EXERCISE PROMPT =
Examine the data below and state how many lines contain "equation", offering no other words.

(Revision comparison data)
● ● ● ● ●
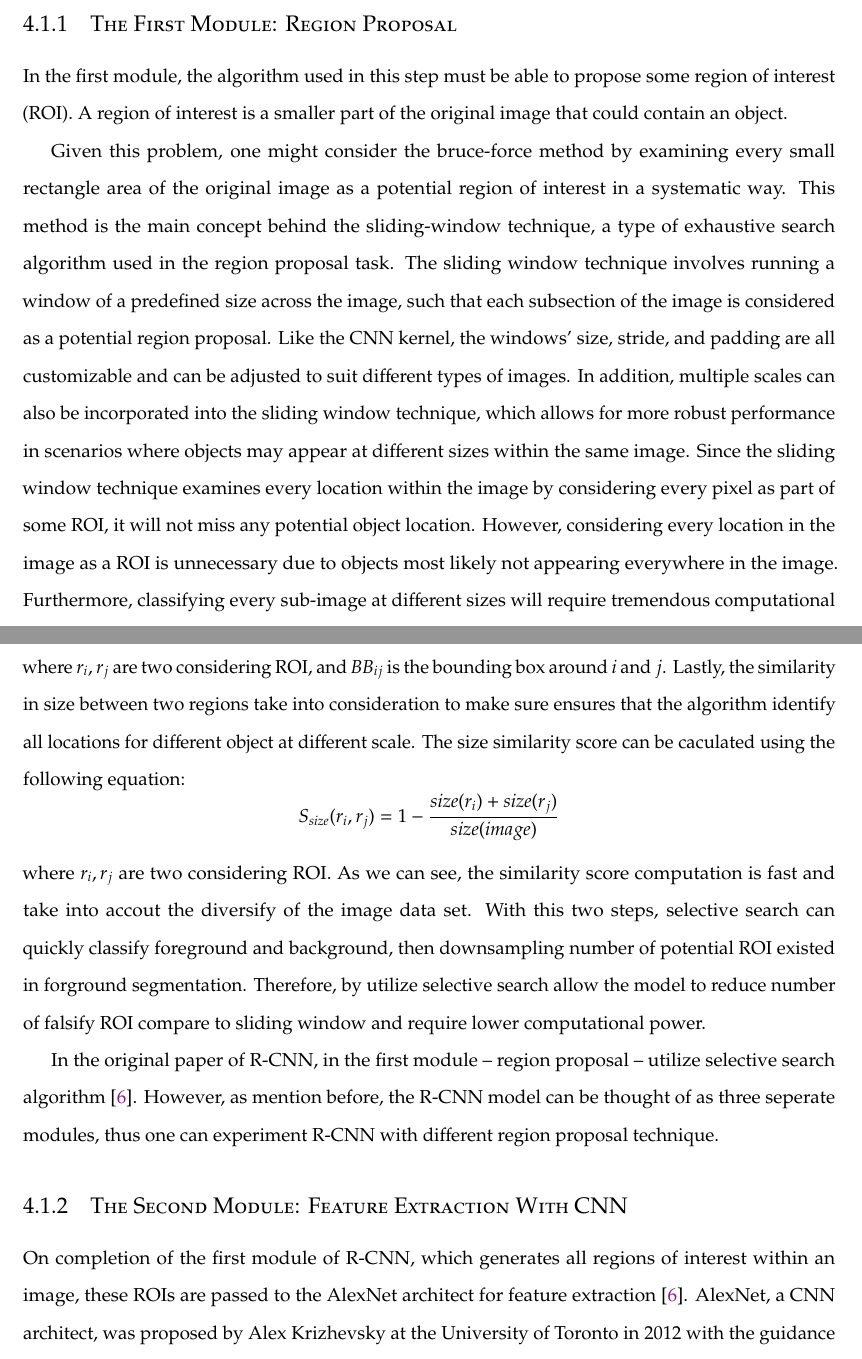
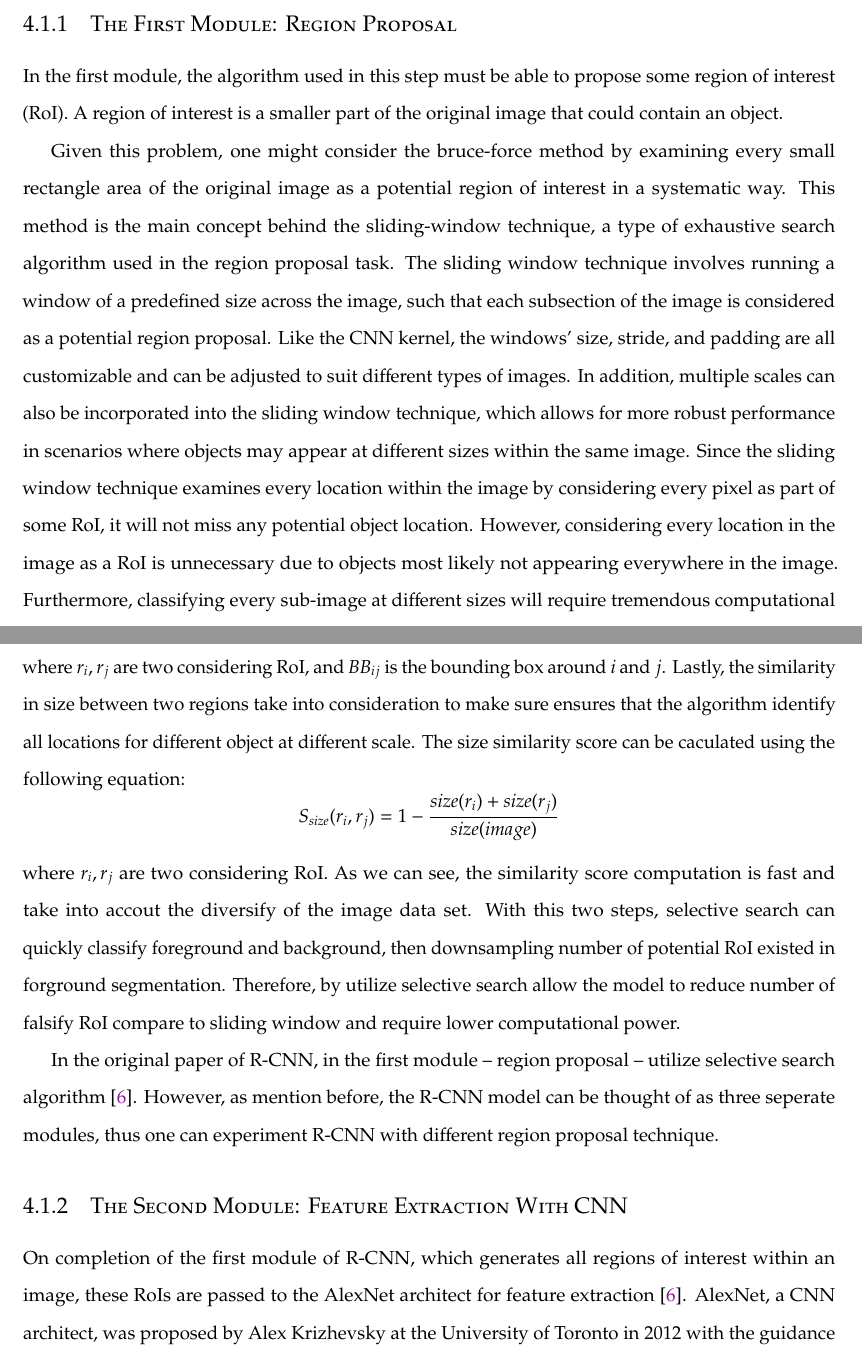
Before and after one commit to ducdao-git/seniorIS_paper, a LaTeX thesis (username.tex, which reads chapters/chapter3/rcnn.tex): two parts of pages 25 and 27 of 46, joined at a grey line, cut so that both start at the same text. Compiled offline with pdfLaTeX; a LaTeX package or settings file that is missing is left out.

Commit message:
replace ROI with RoI

```diff
--- a/chapters/chapter3/rcnn.tex
+++ b/chapters/chapter3/rcnn.tex
@@ -12,8 +12,8 @@ In a board picture, R-CNN model is composed of three modules [Fig. \ref{fig:rcnn
 
 \subsection{The First Module: Region Proposal}
-In the first module, the algorithm used in this step must be able to propose some region of interest (ROI). A region of interest is a smaller part of the original image that could contain an object.
+In the first module, the algorithm used in this step must be able to propose some region of interest (RoI). A region of interest is a smaller part of the original image that could contain an object.
 
-Given this problem, one might consider the bruce-force method by examining every small rectangle area of the original image as a potential region of interest in a systematic way. This method is the main concept behind the sliding-window technique, a type of exhaustive search algorithm used in the region proposal task. The sliding window technique involves running a window of a predefined size across the image, such that each subsection of the image is considered as a potential region proposal. Like the CNN kernel, the windows' size, stride, and padding are all customizable and can be adjusted to suit different types of images. In addition, multiple scales can also be incorporated into the sliding window technique, which allows for more robust performance in scenarios where objects may appear at different sizes within the same image. Since the sliding window technique examines every location within the image by considering every pixel as part of some ROI, it will not miss any potential object location. However, considering every location in the image as a ROI is unnecessary due to objects most likely not appearing everywhere in the image. Furthermore, classifying every sub-image at different sizes will require tremendous computational power. Therefore, even though it allows our model to detect all possible locations, the sliding window technique should not be used in autonomous cars' vision because it is computationally expensive.
+Given this problem, one might consider the bruce-force method by examining every small rectangle area of the original image as a potential region of interest in a systematic way. This method is the main concept behind the sliding-window technique, a type of exhaustive search algorithm used in the region proposal task. The sliding window technique involves running a window of a predefined size across the image, such that each subsection of the image is considered as a potential region proposal. Like the CNN kernel, the windows' size, stride, and padding are all customizable and can be adjusted to suit different types of images. In addition, multiple scales can also be incorporated into the sliding window technique, which allows for more robust performance in scenarios where objects may appear at different sizes within the same image. Since the sliding window technique examines every location within the image by considering every pixel as part of some RoI, it will not miss any potential object location. However, considering every location in the image as a RoI is unnecessary due to objects most likely not appearing everywhere in the image. Furthermore, classifying every sub-image at different sizes will require tremendous computational power. Therefore, even though it allows our model to detect all possible locations, the sliding window technique should not be used in autonomous cars' vision because it is computationally expensive.
 
 {\color{red} consider describe segmentation statregy: segmentation able to generate multiple foreground and background segmentation and is trained to scoring if a forground segment is an object}
 
@@ -25,18 +25,18 @@ As for selective search overall behavior. It can be thought as two steps. The fi
     S_{fill}(r_i, r_j) = 1-\frac{size(BB_{ij})-size(r_i)-size(r_j)}{size(image)}
 \end{equation*}
 %
-where $r_i, r_j$ are two considering ROI, and $BB_{ij}$ is the bounding box around $i$ and $j$. Lastly, the similarity in size between two regions take into consideration to make sure ensures that the algorithm identify all locations for different object at different scale. The size similarity score can be caculated using the following equation:
+where $r_i, r_j$ are two considering RoI, and $BB_{ij}$ is the bounding box around $i$ and $j$. Lastly, the similarity in size between two regions take into consideration to make sure ensures that the algorithm identify all locations for different object at different scale. The size similarity score can be caculated using the following equation:
 %
 \begin{equation*}
     S_{size}(r_i, r_j) = 1-\frac{size(r_i)+size(r_j)}{size(image)}
 \end{equation*}
 %
-where $r_i, r_j$ are two considering ROI. As we can see, the similarity score computation is fast and take into accout the diversify of the image data set. With this two steps, selective search can quickly classify foreground and background, then downsampling number of potential ROI existed in forground segmentation. Therefore, by utilize selective search allow the model to reduce number of falsify ROI compare to sliding window and require lower computational power.
+where $r_i, r_j$ are two considering RoI. As we can see, the similarity score computation is fast and take into accout the diversify of the image data set. With this two steps, selective search can quickly classify foreground and background, then downsampling number of potential RoI existed in forground segmentation. Therefore, by utilize selective search allow the model to reduce number of falsify RoI compare to sliding window and require lower computational power.
 
 In the original paper of R-CNN, in the first module -- region proposal -- utilize selective search algorithm \cite{Girshick_R_CNN_2013}. However, as mention before, the R-CNN model can be thought of as three seperate modules, thus one can experiment R-CNN with different region proposal technique.
 
 \subsection{The Second Module: Feature Extraction With CNN}
-On completion of the first module of R-CNN, which generates all regions of interest within an image, these ROIs are passed to the AlexNet architect for feature extraction \cite{Girshick_R_CNN_2013}. AlexNet, a CNN architect, was proposed by Alex Krizhevsky at the University of Toronto in 2012 with the guidance of Ilya Sutskever and Geoffrey E. Hinton \cite{AlexNet_2017}. AlexNet was trained using ImageNet, which at the time was the most extensive picture data collection. As AlexNet required its input to have a fixed resolution with the same width and height, the photos in ImageNet were resized to $256 \times 256$ pixels. Prior to publication, AlexNet competes in ILSVRC-2010 and obtained top-one error rates of 37.5\%. In other words, 37.5\% of the time, the model assigns the highest score to the correct label.  In the same competition, AlexNet also achieves top-5 error rates of 17.0\%, i.e., the correct label in the top 5 predicts 17\% of the time.
+On completion of the first module of R-CNN, which generates all regions of interest within an image, these RoIs are passed to the AlexNet architect for feature extraction \cite{Girshick_R_CNN_2013}. AlexNet, a CNN architect, was proposed by Alex Krizhevsky at the University of Toronto in 2012 with the guidance of Ilya Sutskever and Geoffrey E. Hinton \cite{AlexNet_2017}. AlexNet was trained using ImageNet, which at the time was the most extensive picture data collection. As AlexNet required its input to have a fixed resolution with the same width and height, the photos in ImageNet were resized to $256 \times 256$ pixels. Prior to publication, AlexNet competes in ILSVRC-2010 and obtained top-one error rates of 37.5\%. In other words, 37.5\% of the time, the model assigns the highest score to the correct label.  In the same competition, AlexNet also achieves top-5 error rates of 17.0\%, i.e., the correct label in the top 5 predicts 17\% of the time.
 
 \begin{figure}[!ht]
     \centering
```
Also changed, not shown: chapters/chapter3/faster_rcnn.tex (+3 -3 lines), references.bib (+1 -1 lines), chapters/chapter3/rcnn.tex (8 more changed lines), 4 other files.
● ● ● ● ●
ANSWER SPACE =
5